Filter these entries down to the lines that hold the word "TOTAL", and show each of them.
··· DATA FOR THE TASK
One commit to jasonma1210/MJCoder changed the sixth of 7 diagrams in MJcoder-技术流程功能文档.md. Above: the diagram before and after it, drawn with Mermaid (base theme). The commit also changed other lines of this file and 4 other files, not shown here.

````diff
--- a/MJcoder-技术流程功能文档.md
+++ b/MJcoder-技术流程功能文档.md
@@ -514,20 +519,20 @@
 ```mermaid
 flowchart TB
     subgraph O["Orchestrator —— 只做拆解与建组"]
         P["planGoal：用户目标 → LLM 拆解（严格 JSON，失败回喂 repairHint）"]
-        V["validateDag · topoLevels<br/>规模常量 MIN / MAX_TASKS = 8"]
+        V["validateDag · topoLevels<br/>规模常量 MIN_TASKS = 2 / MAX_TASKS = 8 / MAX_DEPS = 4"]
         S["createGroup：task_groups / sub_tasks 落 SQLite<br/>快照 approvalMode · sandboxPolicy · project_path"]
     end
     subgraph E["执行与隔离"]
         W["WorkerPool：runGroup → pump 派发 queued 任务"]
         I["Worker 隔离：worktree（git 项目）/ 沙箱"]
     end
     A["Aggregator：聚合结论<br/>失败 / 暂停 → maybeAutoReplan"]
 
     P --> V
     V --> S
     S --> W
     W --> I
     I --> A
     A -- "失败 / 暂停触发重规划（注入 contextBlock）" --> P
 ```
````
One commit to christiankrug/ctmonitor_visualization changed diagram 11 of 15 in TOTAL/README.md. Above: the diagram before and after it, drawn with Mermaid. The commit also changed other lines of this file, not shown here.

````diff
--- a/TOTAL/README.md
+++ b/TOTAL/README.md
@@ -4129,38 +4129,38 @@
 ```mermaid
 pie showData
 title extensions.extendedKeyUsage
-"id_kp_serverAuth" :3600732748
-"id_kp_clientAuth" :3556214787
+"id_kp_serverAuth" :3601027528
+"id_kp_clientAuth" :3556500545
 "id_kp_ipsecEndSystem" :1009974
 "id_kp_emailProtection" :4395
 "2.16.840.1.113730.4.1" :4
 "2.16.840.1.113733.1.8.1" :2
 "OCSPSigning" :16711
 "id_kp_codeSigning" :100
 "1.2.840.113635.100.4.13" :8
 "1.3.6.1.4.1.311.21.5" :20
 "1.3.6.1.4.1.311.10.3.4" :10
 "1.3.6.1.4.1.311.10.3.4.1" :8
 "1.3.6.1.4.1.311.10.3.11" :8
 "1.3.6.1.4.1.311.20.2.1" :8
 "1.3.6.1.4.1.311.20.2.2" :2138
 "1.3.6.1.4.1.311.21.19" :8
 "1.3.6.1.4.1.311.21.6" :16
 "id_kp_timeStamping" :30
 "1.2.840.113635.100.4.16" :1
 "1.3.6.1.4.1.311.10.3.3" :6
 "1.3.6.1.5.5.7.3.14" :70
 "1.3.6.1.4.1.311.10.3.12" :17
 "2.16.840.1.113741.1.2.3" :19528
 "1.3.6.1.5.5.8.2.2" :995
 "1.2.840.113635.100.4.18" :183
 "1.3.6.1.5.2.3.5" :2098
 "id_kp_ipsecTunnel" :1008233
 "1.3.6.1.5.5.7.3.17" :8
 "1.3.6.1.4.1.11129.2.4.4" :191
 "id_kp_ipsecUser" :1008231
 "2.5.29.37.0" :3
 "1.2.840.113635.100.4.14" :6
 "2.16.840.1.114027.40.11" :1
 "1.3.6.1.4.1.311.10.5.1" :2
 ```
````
······
- [ANSWER TO THIS EXERCISE]:
One commit to christiankrug/ctmonitor_visualization changed diagram 11 of 15 in TOTAL/README.md. Above: the diagram before and after it, drawn with Mermaid. The commit also changed other lines of this file, not shown here.
--- a/TOTAL/README.md
+++ b/TOTAL/README.md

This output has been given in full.